  • Multi Commodity Exchange (MCX): The MCX is a private commodity exchange based in Mumbai, India. The company was founded in 2003 an ranks as one of the top ten commodity exchanges in the world. Traders can gain access to a number of the usual suspects like gold and silver, but also have the option to trade a number of commodities focused on the Indian economy like pepper, cashew kernel, yellow peas, and a number of other futures that would be difficult if not impossible to find inside U.S. borders.

Contract Specifications

When it comes time to trade individual contracts, it is extremely important that investors know how each commodity is quoted and what the individual contract represents. Below, we outline a number of the most popular commodity futures, and how their contracts are quoted to help investors know exactly what they are buying into:

Contract Size Quotation Platform
Copper (HG) 25,000 pounds U.S. Cents per pound COMEX
Corn 5,000 bushels (127 Metric Tons) Cents per bushel CBOT
Cotton 50,000 pounds U.S. Dollars per pound NYMEX
Gold (GC) 100 troy ounces U.S. Dollars and Cents per troy ounce COMEX
Heating Oil (HO) 42,000 gallons U.S. Dollars and Cents per gallon NYMEX
Light Sweet Crude Oil (WTI) (CL) 1,000 barrels U.S. Dollars and Cents per barrel NYMEX
Natural Gas (Henry Hub) (NG) 10,000 million British thermal units (mmBtu) U.S. dollars and cents per mmBtu NYMEX
RBOB Gasoline (RT) 42,000 gallons U.S. dollars and cents per gallon NYMEX
Silver (SI) 5,000 troy ounces U.S. Cents per troy ounce COMEX
Sugar (No. 11) 112,000 pounds U.S. Dollars per pound NYMEX
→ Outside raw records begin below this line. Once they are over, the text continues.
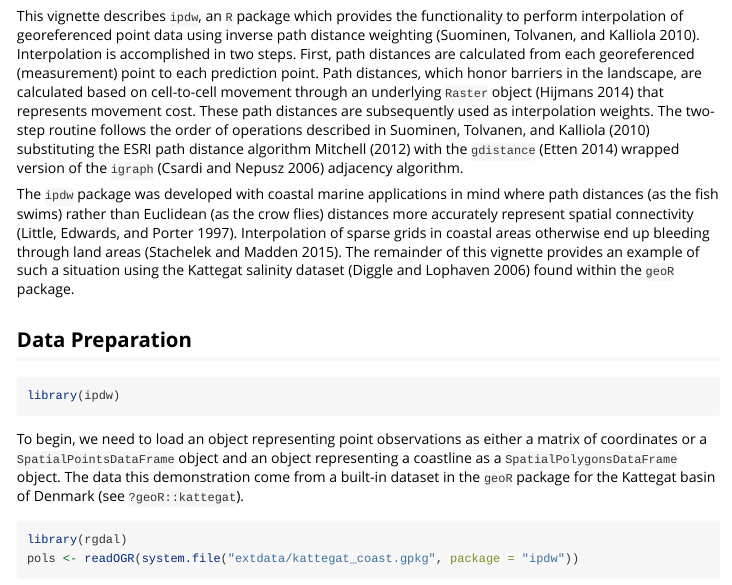
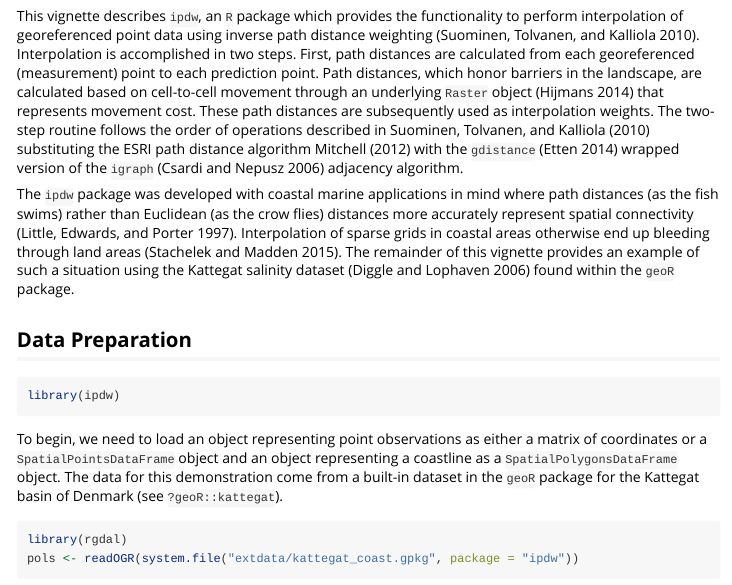
Before and after one commit to jsta/ipdw, an R Markdown document (vignettes/ipdw2.Rmd): the page in a window 1100 px wide, from 390 px down. Rendered offline with R 4.5, knitr and Pandoc, with nearby package versions; some code elsewhere in the file could not run offline.

Commit message:
grammar fixes

````diff
--- a/vignettes/ipdw2.Rmd
+++ b/vignettes/ipdw2.Rmd
@@ -29,7 +29,7 @@ The `ipdw` package was developed with coastal marine applications in mind where
 library(ipdw)
 ```
 
-To begin, we need to load an object representing point observations as either a matrix of coordinates or a `SpatialPointsDataFrame` object and an object representing a coastline as a `SpatialPolygonsDataFrame` object. The data this demonstration come from a built-in dataset in the `geoR` package for the Kattegat basin of Denmark (see `?geoR::kattegat`).
+To begin, we need to load an object representing point observations as either a matrix of coordinates or a `SpatialPointsDataFrame` object and an object representing a coastline as a `SpatialPolygonsDataFrame` object. The data for this demonstration come from a built-in dataset in the `geoR` package for the Kattegat basin of Denmark (see `?geoR::kattegat`).
 
 ```{r load_data, message = FALSE, results='hide'}
 library(rgdal)
````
View the complete table here

Commodity Exchange Traded Products

ETFs hit the ground running in the past few years, as their granular exposure has democratized a number of asset classes that had one been virtually unreachable to the average investor. Commodity ETFs have been especially popular, as they give investors a new way to play their favorite commodities. Below, we show you the top ten commodity ETFs by assets under management and again by daily volume updated at the beginning of every month:

Top Commodity ETFs By Assets

Ticker ETF Assets In Millions
GLD SPDR Gold Trust $32,802
IAU COMEX Gold Trust $6,864
SLV Silver Trust $6,410
DBC DB Commodity Index Tracking Fund $5,694
DJP Dow Jones-UBS Commodity Index TR ETN $1,682
DBA DB Agriculture Fund $1,558
SGOL Physical Swiss Gold Shares $1,110
GSG GSCI Commodity-Indexed Trust Fund $1,095
RJI Rogers Intl Commodity ETN $952
PPLT Physical Platinum Shares $751

Top Ten Commodity ETFs By Volume

Ticker ETF Average Daily Volume
DGAZ 3x Inverse Natural Gas ETN 19,779,338
UNG United States Natural Gas Fund LP 15,014,754
GLD SPDR Gold Trust 7,682,044
SLV Silver Trust 7,245,989
USO United States Oil Fund 3,220,232
IAU COMEX Gold Trust 2,635,230
DBC DB Commodity Index Tracking Fund 1,635,338
UGAZ 3x Long Natural Gas ETN 1,421,494
SCO UltraShort DJ-UBS Crude Oil 1,333,481
DBA DB Agriculture Fund 806,003

Most Traded Contracts

When it comes to futures trading, liquidity is the name of the game. Depending on certain economic trends, a number of futures contracts can see high volumes in some months only to see little volume in the following trading sessions. For those looking for the most liquid or easily trade-able options, we outline the five heaviest contracts from the CME Group during April of 2014:

Contract Total Volume Platform Monthly Change
Crude Oil Phy 11,466,590 NYMEX -2.0%
Corn 6,996,160 CBOT 21.2%
Natural Gas Phy 5,114,750 NYMEX 6.5%
Soybeans 4,191,925 CBOT 16.0%
RBOB Phy 3,316,923 NYMEX 29.4%